→ TASK REQUIREMENTS
Filter the material below down to the lines with the word "null" and give those lines.

→ SUPPLIED RECORDS
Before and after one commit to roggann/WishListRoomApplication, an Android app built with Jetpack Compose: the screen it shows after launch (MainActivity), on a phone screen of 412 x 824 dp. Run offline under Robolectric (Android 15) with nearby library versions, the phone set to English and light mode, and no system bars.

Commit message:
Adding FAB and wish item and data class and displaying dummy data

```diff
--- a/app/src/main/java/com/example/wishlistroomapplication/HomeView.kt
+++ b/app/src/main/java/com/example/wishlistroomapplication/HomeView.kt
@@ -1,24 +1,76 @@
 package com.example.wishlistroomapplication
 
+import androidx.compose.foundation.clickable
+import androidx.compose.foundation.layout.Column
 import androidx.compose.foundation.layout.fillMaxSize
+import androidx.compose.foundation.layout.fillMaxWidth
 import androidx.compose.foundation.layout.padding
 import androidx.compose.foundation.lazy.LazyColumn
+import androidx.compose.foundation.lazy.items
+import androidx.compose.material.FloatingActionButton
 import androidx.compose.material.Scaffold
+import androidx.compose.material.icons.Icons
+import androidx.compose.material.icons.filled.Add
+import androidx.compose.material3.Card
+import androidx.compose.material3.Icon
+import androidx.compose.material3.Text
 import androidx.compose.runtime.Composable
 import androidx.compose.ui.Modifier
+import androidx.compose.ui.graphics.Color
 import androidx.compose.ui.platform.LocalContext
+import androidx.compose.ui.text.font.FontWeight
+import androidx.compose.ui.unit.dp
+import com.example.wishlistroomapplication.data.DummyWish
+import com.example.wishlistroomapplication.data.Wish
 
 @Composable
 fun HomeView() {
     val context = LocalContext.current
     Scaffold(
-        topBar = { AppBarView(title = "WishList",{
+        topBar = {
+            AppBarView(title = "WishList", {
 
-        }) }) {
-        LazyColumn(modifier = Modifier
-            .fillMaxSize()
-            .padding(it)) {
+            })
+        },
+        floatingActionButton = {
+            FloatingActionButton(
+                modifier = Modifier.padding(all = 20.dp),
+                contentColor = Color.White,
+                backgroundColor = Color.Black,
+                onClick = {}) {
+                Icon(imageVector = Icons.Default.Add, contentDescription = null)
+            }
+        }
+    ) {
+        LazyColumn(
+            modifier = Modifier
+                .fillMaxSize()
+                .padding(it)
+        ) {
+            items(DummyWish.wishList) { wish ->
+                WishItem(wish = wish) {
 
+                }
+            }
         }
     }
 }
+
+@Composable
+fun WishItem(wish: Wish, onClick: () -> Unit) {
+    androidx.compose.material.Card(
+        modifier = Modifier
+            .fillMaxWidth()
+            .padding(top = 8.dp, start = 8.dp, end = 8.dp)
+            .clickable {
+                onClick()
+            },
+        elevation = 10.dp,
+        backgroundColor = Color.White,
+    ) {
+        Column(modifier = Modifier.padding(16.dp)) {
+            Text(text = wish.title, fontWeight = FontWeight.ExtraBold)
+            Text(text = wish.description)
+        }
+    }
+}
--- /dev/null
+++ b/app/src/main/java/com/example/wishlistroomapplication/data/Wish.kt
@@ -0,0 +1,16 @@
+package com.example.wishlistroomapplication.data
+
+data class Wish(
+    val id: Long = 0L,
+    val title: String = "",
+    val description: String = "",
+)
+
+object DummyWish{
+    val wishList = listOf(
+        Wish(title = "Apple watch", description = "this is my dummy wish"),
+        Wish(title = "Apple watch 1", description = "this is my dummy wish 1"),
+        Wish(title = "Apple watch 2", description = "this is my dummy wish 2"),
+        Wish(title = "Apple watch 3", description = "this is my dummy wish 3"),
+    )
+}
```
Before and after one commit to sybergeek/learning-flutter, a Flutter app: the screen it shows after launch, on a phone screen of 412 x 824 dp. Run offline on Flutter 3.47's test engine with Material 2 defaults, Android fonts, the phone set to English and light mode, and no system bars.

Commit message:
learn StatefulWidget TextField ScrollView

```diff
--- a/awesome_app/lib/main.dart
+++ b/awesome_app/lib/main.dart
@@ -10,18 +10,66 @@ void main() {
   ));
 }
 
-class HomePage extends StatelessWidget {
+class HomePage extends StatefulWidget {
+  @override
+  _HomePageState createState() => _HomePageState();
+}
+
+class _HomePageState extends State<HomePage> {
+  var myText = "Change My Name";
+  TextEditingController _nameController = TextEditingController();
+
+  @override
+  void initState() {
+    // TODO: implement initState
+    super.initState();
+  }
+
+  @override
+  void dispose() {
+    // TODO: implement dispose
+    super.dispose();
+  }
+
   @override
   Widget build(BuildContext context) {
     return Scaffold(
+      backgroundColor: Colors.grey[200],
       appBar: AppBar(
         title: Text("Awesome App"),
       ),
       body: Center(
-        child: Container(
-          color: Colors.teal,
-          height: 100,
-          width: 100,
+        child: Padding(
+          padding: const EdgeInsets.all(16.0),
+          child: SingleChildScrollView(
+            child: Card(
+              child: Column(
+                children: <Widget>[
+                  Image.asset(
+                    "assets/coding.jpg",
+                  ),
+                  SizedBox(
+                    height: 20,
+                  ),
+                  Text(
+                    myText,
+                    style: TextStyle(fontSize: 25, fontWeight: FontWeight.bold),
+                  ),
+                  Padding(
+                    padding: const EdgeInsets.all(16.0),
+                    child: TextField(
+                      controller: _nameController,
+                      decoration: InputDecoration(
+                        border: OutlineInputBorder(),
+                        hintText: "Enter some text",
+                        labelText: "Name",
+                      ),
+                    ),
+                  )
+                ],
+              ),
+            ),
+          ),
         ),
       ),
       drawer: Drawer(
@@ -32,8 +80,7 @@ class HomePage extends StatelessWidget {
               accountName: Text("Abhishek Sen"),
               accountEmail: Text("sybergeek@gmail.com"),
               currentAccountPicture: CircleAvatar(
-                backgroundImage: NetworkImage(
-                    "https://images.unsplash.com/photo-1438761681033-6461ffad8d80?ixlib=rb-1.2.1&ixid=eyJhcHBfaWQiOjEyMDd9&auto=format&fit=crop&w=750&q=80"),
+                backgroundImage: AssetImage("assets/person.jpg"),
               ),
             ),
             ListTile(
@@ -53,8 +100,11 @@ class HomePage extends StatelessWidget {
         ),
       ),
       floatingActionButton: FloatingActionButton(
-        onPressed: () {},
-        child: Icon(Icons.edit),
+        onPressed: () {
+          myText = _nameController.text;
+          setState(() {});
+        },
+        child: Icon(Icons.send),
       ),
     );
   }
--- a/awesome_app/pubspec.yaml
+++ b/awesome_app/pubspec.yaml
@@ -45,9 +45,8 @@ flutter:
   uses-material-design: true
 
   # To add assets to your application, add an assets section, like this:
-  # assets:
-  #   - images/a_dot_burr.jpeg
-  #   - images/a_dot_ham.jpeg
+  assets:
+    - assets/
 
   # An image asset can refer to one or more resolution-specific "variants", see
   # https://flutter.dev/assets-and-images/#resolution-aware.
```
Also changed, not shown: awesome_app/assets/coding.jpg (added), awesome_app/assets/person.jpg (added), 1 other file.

→ ANSWER TO THIS PROBLEM
+                Icon(imageVector = Icons.Default.Add, contentDescription = null)
--- /dev/null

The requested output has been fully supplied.